Given the overwhelming sympathy for Mr. Khadr in media circles, one can imagine a re-elected minority Conservative government - especially one with a thinner plurality - allowing Mr. Khadr to come home, where he could expect an early release on parole. However, in light of the 40 year sentence voted by the jury - and judging from the tone of this column, the Conservative base will likely remain quite bloody-minded at the prospect of Mr. Khadr's re-patriation.
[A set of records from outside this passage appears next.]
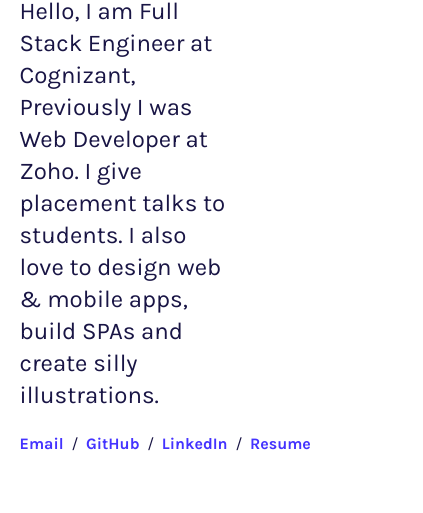
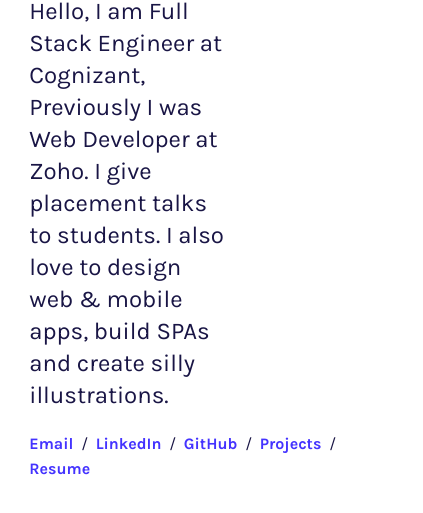
Before and after one commit to rubanthilak/rubanthilak.github.io, a website built with webpack: page index.html in a window 390 px wide. Shown: the part 403-916 px from the top of the page, 423 px wide, since content can reach past the window. Built offline with nearby package versions, Linux system fonts and the light colour scheme.

Commit message:
trying to publish 😪

```diff
--- a/index.html
+++ b/index.html
@@ -10,8 +10,8 @@
     <title>Ruban Thilak</title>
 </head>
 <body>
-    <div class="container">
-        <section class="home">
+    <div class="container home">
+        <section>
            <div class="hero-container">
                <div class="hero-title">
                     <h1>Ruban Thilak<span id="theme-switch" class="theme-switch">. <span class="tooltip">Click me.</span></span></h1>
@@ -32,13 +32,19 @@
                         &nbsp;/&nbsp;
                         <span>
                             <a href="">
+                                LinkedIn
+                            </a>
+                        </span>
+                        &nbsp;/&nbsp;
+                        <span>
+                            <a href="">
                                 GitHub
                             </a>
                         </span>
                         &nbsp;/&nbsp;
                         <span>
                             <a href="">
-                                LinkedIn
+                                Projects
                             </a>
                         </span>
                         &nbsp;/&nbsp;
@@ -51,24 +57,24 @@
                </div>
            </div>
         </section>
-        <section class="home">
+        <!-- <section>
             <div class="work-container flex">
                 <div class="work-content">
                     <div class="work-title">
-
+                        <h1>Movie Buff</h1>
                     </div>
                     <div class="work-para">
-
+                        <p>Movie Buff SPA created using Vanilla JavaScript and OMDb API.</p>
                     </div>
                     <div class="work-btn">
-
+                        Visit Site
                     </div>
                 </div>
                 <div class="work-hero">
 
                 </div>
             </div>
-        </section>
+        </section> -->
     </div>
 </body>
 </html>
--- a/webpack/sass/home.scss
+++ b/webpack/sass/home.scss
@@ -1,6 +1,4 @@
 .home {
-    height:100vh;
-
     .theme-switch{
         cursor: pointer;
         position: relative;
@@ -26,7 +24,7 @@
     }
 
     .hero-container{
-        margin-top: 150px;
+        padding: 150px 0px;
     }
 
     .hero-title{
--- a/webpack/sass/theme.scss
+++ b/webpack/sass/theme.scss
@@ -20,7 +20,6 @@
     margin: 0px;
     padding: 0px;
     background-color: var(--background-color);
-    height: 100px;
     font-family: var(--font-family);
     color: var(--primary-text-color);
     transition: all 0.9s;
@@ -48,16 +47,28 @@
     cursor: pointer;
 }
 
+section{
+    height: 100vh;
+    min-height: 700px;
+    max-height: 900px;
+
+    @media screen and (max-width:1040px) {
+        height: auto;
+        min-height: auto;
+        max-height: auto;
+    }
+}
+
 .container{
     width: 1200px;
     margin: 0px auto;
 
-    @media screen and (max-width:1220px) {
+    @media screen and (max-width:1240px) {
         width: 1000px;
     }
 
-    @media screen and (max-width:1020px) {
-        width: 90%;
+    @media screen and (max-width:1040px) {
+        width: 85%;
     }
 }
 
```
Also changed, not shown: pages/resume.html (+2 -2 lines), src/css/style.css.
Moreover, Mr. Khadr's lawyer didn't do his client any favours by indicating that the stipulation of facts was all "fiction" and that he was "innocent." And Mr. Khadr's decision not to testify under oath - as is his right - which would have allowed him to be cross-examined, will raise doubts as to the sincerity of his repentance.
Mr. Khadr's prospects for repatriation would be much better under a coalition government - which Michael Ignatieff says he's prepared to lead after the next election. And which is now in the cards, according to Frank Graves - though not according to Angus Reid.
How do we know that Mr. Khadr's prospects would be better under a coalition government?
While there are no facts in the future, here's NDP MP Olivia Chow waxing optimistic on a quite similar controversy:
"There would be a chance if the Conservatives lose power in this election, (deserters) might still be in Canada I hope," Ms. Chow said in an interview from Ottawa. "I suspect we might have a spring election so their fate is in the hands of some of the Liberals and Conservative MPs."
The NDP and the Bloc have been very sympathetic to Mr. Khadr all along. As Ms. Chow correctly notes, the Liberals are therefore the lynchpin on the Khadr issue - and they've consistently been among his champions.
Last week's testimony changed nothing in the Liberal position. In the words of MP John McKay: "He's a Canadian citizen. He may be an offensive Canadian citizen, he may be an obnoxious Canadian citizen, but he's still a citizen."
And, tellingly, even after Mr. Khadr had agreed in the signed stipulation of facts that he was a war criminal, an al-Qa'eda terrorist and a murderer, Liberal foreign affairs critic Bob Rae rose in the House of Commons with this question: "When will the Government of Canada tell us clearly what its policy is regarding Mr. Khadr, a Canadian citizen and a child soldier?"